Problem requirements: Your response should consist of the entries below, reproduced exactly and without their images.

Available data:
**********

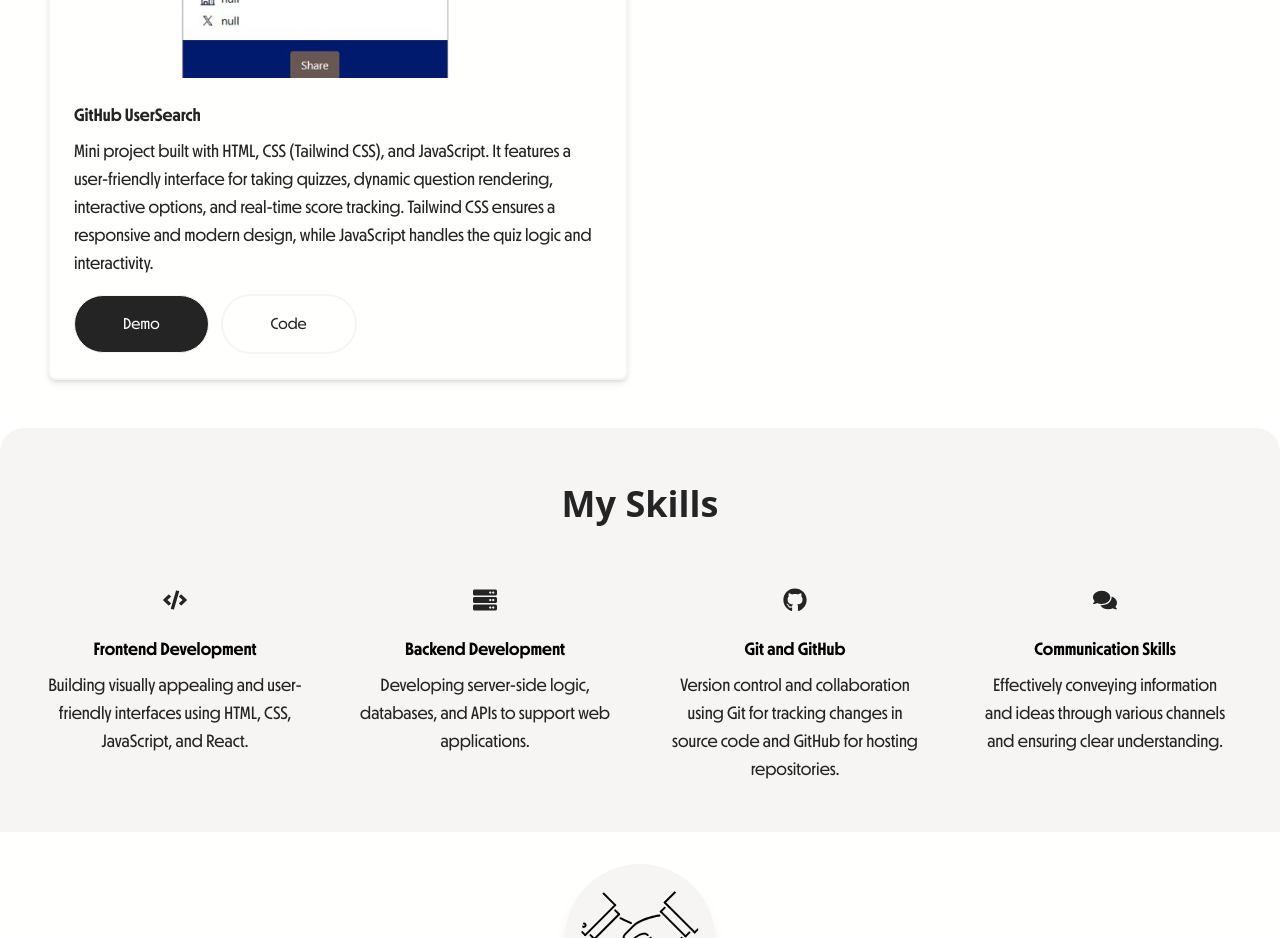
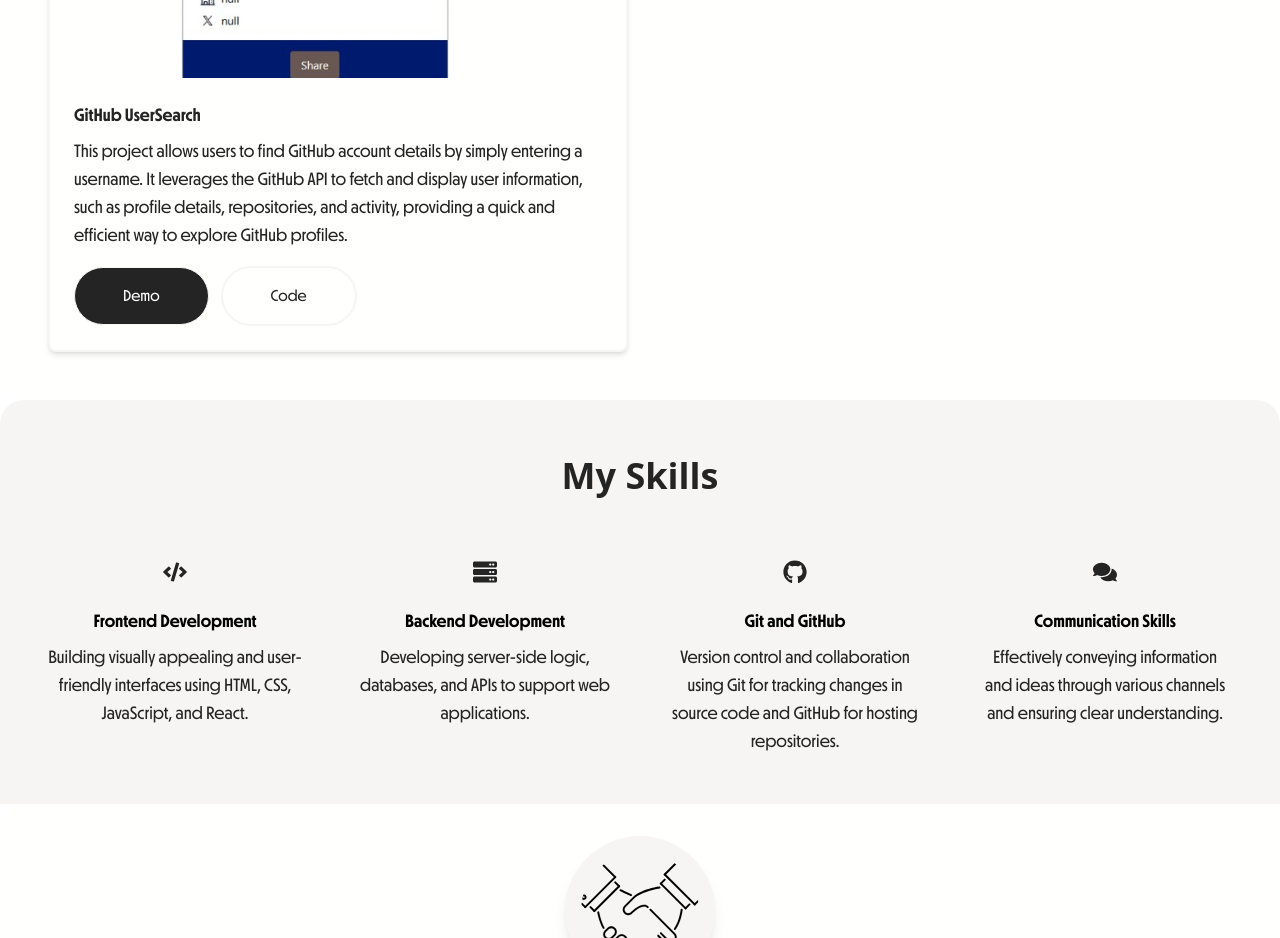
Before and after one commit to Rishabh2024/Portfolio-Rishabh, a React (Vite) app: page / in a window 1280 px wide. Shown: the part 2240-3178 px from the top of the page. Built offline with nearby package versions, Linux system fonts and the light colour scheme.

Commit message:
Initial commit

```diff
--- a/data.js
+++ b/data.js
@@ -46,7 +46,7 @@ export const projectData = [
   {
     name: "GitHub UserSearch",
     description:
-      "Mini project built with HTML, CSS (Tailwind CSS), and JavaScript. It features a user-friendly interface for taking quizzes, dynamic question rendering, interactive options, and real-time score tracking. Tailwind CSS ensures a responsive and modern design, while JavaScript handles the quiz logic and interactivity. ",
+      "This project allows users to find GitHub account details by simply entering a username. It leverages the GitHub API to fetch and display user information, such as profile details, repositories, and activity, providing a quick and efficient way to explore GitHub profiles.",
 
     img: "/images/githubuser.png",
     demoLink: "https://github-user-search-eosin-eight.vercel.app/",
```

**********

Completed task:
Before and after one commit to Rishabh2024/Portfolio-Rishabh, a React (Vite) app: page / in a window 1280 px wide. Shown: the part 2240-3178 px from the top of the page. Built offline with nearby package versions, Linux system fonts and the light colour scheme.

Commit message:
Initial commit

```diff
--- a/data.js
+++ b/data.js
@@ -46,7 +46,7 @@ export const projectData = [
   {
     name: "GitHub UserSearch",
     description:
-      "Mini project built with HTML, CSS (Tailwind CSS), and JavaScript. It features a user-friendly interface for taking quizzes, dynamic question rendering, interactive options, and real-time score tracking. Tailwind CSS ensures a responsive and modern design, while JavaScript handles the quiz logic and interactivity. ",
+      "This project allows users to find GitHub account details by simply entering a username. It leverages the GitHub API to fetch and display user information, such as profile details, repositories, and activity, providing a quick and efficient way to explore GitHub profiles.",
 
     img: "/images/githubuser.png",
     demoLink: "https://github-user-search-eosin-eight.vercel.app/",
```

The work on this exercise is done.